[Input records]
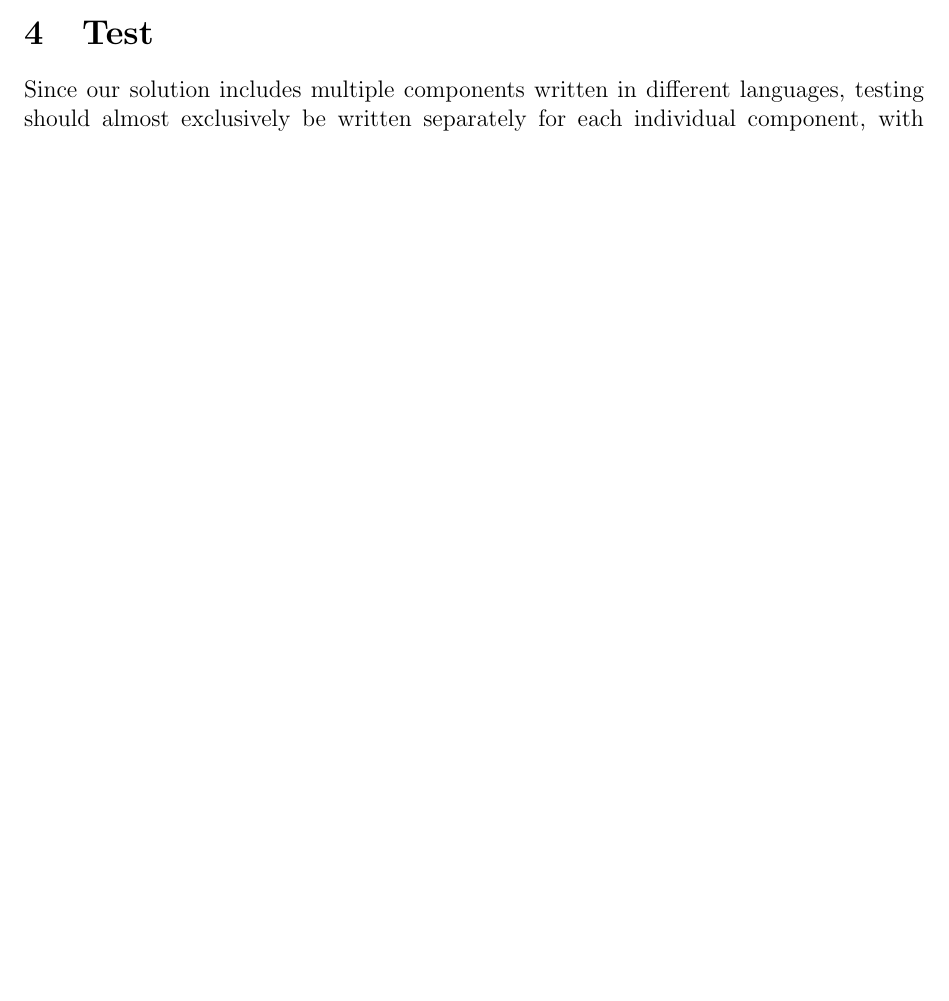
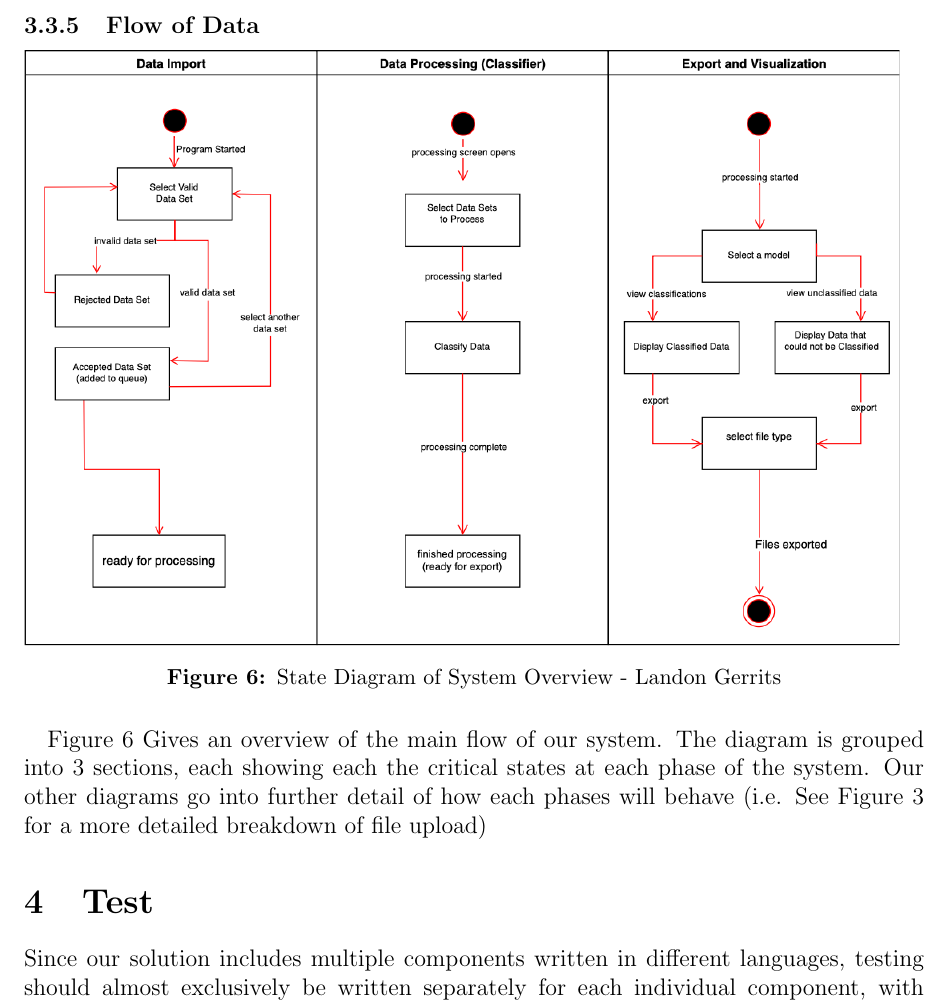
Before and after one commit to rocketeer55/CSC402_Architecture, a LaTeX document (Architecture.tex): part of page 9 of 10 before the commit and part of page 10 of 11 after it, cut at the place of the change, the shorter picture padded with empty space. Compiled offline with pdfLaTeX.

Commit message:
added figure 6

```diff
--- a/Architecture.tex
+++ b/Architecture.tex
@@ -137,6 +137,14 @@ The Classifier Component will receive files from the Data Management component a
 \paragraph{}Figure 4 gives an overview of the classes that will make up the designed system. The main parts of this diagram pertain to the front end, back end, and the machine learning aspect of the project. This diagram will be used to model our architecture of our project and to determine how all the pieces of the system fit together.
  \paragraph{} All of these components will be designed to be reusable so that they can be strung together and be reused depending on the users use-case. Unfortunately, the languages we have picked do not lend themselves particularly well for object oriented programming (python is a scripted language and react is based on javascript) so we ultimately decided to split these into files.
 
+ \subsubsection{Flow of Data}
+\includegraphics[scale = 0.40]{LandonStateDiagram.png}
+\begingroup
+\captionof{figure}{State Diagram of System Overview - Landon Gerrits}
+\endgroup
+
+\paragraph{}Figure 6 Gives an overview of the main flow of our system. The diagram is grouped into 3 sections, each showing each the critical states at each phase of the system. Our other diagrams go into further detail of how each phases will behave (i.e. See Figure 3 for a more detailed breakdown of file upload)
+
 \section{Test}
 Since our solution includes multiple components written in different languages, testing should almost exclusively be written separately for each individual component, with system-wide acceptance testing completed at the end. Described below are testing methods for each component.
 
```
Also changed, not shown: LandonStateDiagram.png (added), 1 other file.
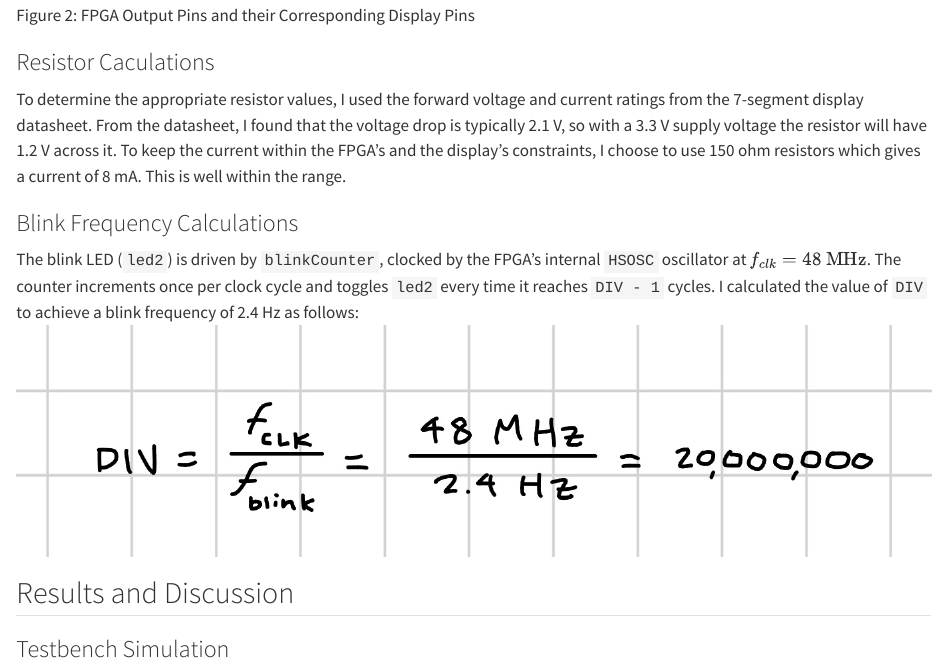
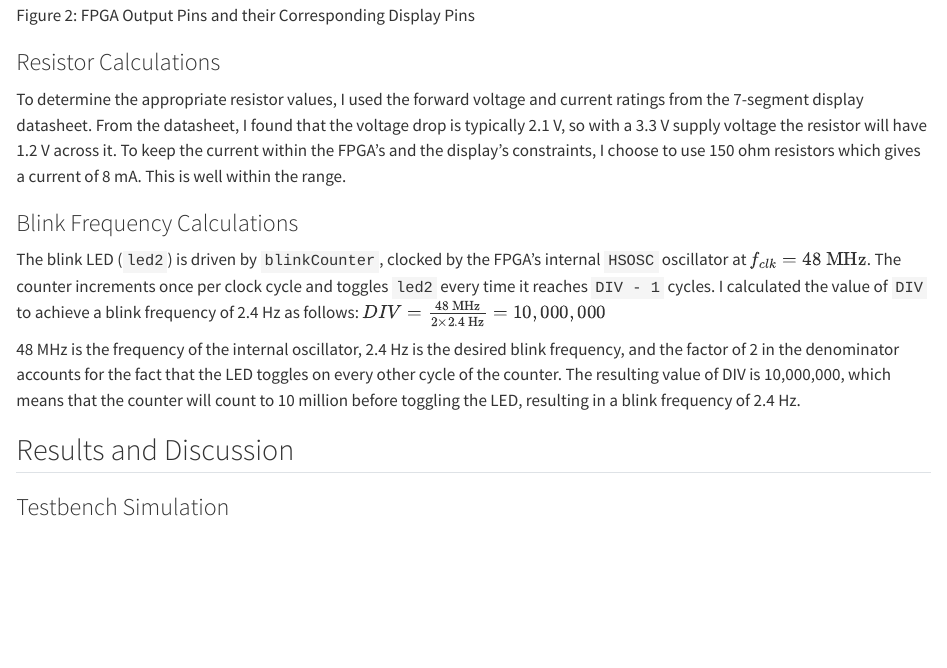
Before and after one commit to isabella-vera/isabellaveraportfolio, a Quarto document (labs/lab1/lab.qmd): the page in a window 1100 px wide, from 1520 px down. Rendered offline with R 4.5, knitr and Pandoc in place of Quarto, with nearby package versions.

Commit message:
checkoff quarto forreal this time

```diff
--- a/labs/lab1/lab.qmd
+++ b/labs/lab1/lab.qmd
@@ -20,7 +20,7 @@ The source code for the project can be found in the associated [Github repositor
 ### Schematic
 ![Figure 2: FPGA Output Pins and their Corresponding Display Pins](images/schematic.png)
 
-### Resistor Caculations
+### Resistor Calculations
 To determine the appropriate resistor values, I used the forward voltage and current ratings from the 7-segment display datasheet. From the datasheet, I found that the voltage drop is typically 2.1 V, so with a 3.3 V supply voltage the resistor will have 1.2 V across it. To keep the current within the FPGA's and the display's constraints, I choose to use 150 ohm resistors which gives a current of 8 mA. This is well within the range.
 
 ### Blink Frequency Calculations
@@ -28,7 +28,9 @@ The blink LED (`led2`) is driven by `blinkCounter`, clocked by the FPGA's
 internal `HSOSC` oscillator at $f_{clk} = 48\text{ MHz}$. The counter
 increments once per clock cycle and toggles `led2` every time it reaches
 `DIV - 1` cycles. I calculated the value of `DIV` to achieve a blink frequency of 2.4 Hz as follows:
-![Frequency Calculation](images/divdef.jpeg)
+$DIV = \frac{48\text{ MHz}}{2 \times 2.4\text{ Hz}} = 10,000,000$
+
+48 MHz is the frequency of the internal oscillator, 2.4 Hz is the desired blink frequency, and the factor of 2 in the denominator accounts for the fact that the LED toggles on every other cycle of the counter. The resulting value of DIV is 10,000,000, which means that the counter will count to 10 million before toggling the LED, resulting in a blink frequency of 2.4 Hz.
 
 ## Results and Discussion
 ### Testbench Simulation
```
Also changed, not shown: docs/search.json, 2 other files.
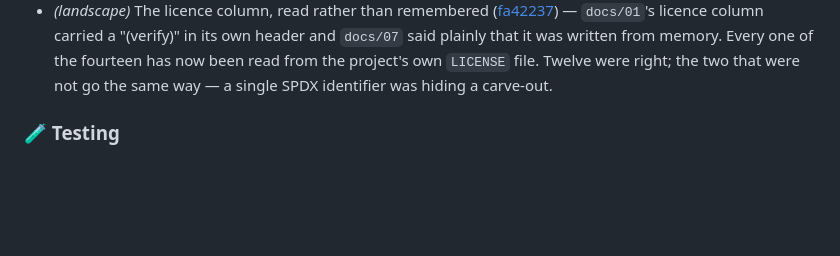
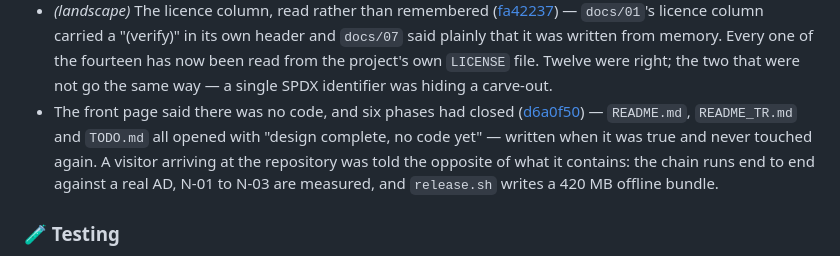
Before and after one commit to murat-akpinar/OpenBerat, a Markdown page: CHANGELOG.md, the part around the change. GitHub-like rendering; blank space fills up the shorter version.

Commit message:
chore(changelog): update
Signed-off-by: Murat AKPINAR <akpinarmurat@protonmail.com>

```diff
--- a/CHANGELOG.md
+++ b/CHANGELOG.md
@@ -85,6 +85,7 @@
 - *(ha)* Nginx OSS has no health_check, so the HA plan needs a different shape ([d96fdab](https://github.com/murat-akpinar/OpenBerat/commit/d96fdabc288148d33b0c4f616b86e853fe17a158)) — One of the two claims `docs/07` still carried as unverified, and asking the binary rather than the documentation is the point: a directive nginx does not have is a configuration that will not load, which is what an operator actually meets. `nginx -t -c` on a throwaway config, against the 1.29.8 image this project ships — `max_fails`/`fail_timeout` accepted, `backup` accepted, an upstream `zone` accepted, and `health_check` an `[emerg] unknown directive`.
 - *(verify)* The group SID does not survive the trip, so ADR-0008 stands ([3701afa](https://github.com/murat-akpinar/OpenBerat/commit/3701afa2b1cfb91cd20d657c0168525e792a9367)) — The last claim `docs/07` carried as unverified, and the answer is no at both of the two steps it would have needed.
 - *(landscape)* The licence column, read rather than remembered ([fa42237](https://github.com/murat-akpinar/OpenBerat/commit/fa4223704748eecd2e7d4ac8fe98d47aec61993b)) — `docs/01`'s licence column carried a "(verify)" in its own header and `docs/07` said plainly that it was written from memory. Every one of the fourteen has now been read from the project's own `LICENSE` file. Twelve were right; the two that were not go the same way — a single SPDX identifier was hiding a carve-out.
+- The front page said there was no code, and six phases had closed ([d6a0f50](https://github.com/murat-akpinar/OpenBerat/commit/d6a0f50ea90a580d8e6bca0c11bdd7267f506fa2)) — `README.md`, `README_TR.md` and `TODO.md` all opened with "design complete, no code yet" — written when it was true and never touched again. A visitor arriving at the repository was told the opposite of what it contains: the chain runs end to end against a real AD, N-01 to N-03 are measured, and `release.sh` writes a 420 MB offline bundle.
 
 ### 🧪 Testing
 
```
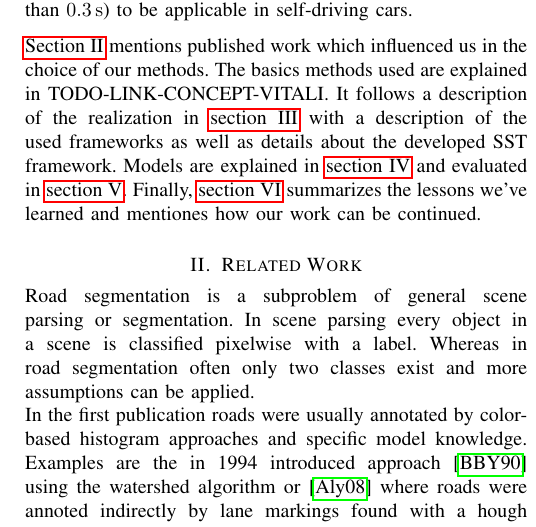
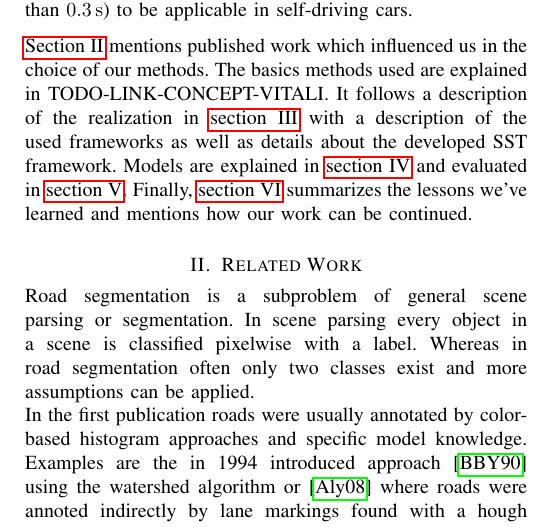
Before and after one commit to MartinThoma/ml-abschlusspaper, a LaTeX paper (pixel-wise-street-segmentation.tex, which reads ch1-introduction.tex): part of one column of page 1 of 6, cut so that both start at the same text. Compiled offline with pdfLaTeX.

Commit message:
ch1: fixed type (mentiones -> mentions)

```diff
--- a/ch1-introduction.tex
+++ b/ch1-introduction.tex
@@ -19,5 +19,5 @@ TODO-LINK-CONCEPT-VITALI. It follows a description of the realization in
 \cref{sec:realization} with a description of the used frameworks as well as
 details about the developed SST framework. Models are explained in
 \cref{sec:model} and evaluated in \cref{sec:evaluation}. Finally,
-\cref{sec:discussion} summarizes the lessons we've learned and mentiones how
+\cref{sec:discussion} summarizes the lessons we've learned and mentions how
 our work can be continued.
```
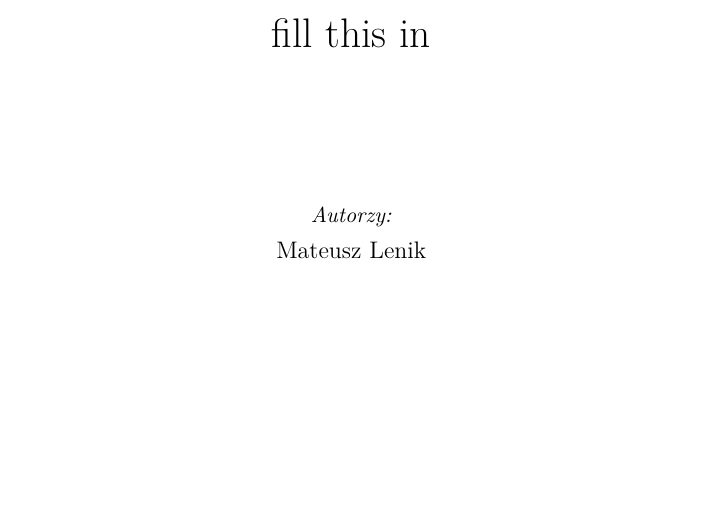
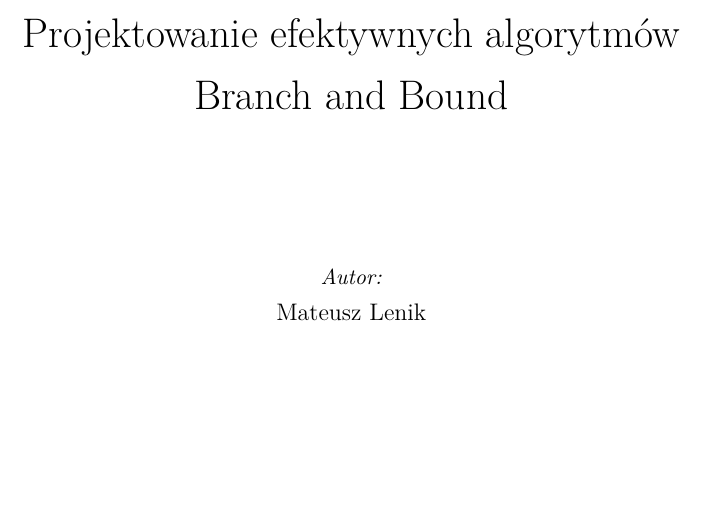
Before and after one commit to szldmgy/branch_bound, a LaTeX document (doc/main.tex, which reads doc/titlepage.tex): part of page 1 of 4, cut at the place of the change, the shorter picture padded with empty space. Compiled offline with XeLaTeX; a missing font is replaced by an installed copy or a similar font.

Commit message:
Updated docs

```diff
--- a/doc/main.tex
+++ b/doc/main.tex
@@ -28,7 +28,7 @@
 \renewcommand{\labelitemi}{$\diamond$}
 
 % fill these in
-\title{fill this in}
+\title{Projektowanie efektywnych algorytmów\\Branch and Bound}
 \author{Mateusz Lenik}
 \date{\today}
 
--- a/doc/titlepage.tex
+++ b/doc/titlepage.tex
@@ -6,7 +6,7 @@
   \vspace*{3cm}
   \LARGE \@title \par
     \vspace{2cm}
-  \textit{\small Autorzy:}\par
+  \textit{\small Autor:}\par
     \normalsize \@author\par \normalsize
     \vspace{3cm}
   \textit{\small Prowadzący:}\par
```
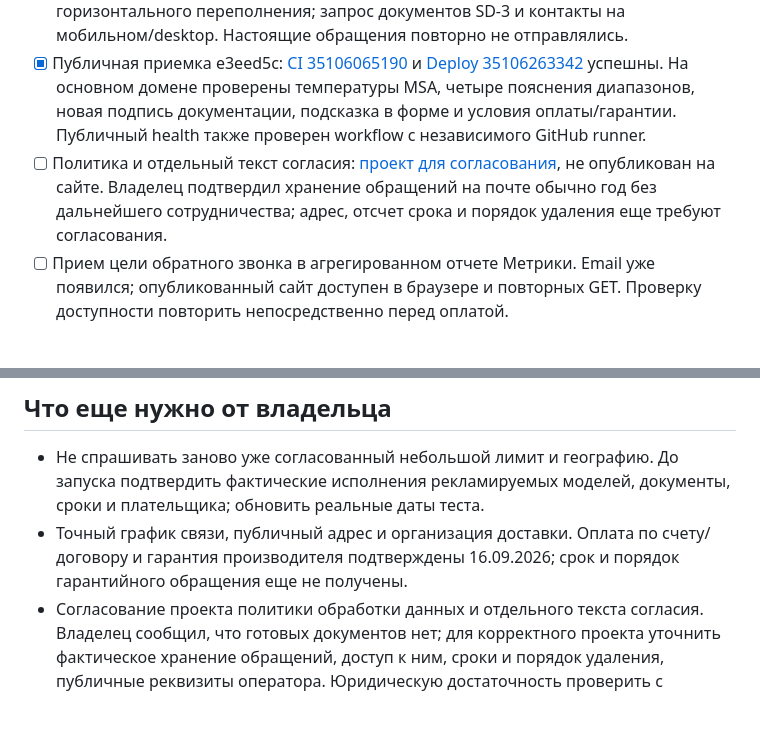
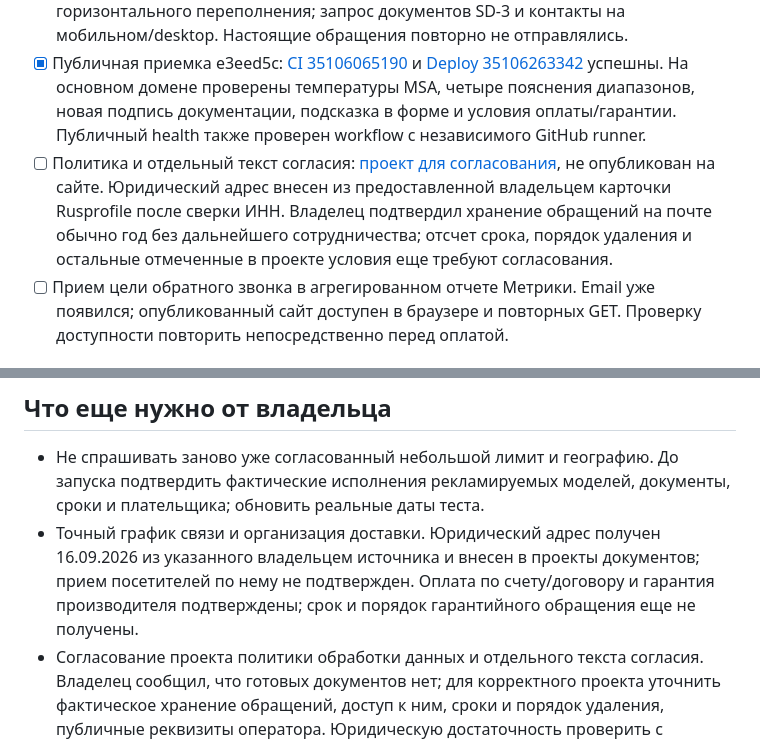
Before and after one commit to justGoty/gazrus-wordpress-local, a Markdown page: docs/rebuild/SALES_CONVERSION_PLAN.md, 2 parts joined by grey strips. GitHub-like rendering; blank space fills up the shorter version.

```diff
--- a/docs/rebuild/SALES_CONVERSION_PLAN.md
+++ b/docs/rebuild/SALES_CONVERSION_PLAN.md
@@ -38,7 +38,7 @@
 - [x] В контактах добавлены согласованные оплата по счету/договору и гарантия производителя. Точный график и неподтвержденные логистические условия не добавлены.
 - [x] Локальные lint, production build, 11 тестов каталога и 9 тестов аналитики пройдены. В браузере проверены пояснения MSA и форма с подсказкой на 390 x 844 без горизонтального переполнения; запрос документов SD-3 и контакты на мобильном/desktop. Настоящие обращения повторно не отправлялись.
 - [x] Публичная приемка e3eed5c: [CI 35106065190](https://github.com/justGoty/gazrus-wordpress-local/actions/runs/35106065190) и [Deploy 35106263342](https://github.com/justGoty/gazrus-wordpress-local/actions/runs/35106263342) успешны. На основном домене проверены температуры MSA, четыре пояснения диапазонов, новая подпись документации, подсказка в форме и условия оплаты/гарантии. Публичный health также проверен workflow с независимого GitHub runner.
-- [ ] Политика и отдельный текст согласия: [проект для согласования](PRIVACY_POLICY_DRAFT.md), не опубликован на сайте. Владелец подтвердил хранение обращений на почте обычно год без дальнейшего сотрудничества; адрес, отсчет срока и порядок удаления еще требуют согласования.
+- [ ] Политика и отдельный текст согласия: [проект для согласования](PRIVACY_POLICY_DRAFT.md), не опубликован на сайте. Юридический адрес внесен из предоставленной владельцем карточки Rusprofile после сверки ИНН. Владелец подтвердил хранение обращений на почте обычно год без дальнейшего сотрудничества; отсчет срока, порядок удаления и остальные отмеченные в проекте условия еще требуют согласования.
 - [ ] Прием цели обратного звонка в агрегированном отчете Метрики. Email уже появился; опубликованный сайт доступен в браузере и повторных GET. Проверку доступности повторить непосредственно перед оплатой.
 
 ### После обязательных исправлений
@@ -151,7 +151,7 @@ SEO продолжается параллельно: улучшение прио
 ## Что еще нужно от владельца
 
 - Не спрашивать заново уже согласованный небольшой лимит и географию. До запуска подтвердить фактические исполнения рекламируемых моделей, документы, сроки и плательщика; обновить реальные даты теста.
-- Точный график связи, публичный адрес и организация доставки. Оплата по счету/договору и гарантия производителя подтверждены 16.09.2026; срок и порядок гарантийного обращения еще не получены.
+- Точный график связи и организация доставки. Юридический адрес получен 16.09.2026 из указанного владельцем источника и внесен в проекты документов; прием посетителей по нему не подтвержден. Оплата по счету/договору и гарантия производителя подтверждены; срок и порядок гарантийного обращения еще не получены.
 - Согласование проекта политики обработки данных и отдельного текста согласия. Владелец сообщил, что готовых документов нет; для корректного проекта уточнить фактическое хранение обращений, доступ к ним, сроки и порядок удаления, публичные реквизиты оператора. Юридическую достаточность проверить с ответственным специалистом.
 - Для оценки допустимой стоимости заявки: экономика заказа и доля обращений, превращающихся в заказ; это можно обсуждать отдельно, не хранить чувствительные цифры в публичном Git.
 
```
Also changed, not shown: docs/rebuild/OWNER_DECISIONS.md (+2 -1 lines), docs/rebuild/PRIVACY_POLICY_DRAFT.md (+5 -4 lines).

[What the task requires] State how many lines of the listing above include the string "main", with no words around the number.

[Reply] 5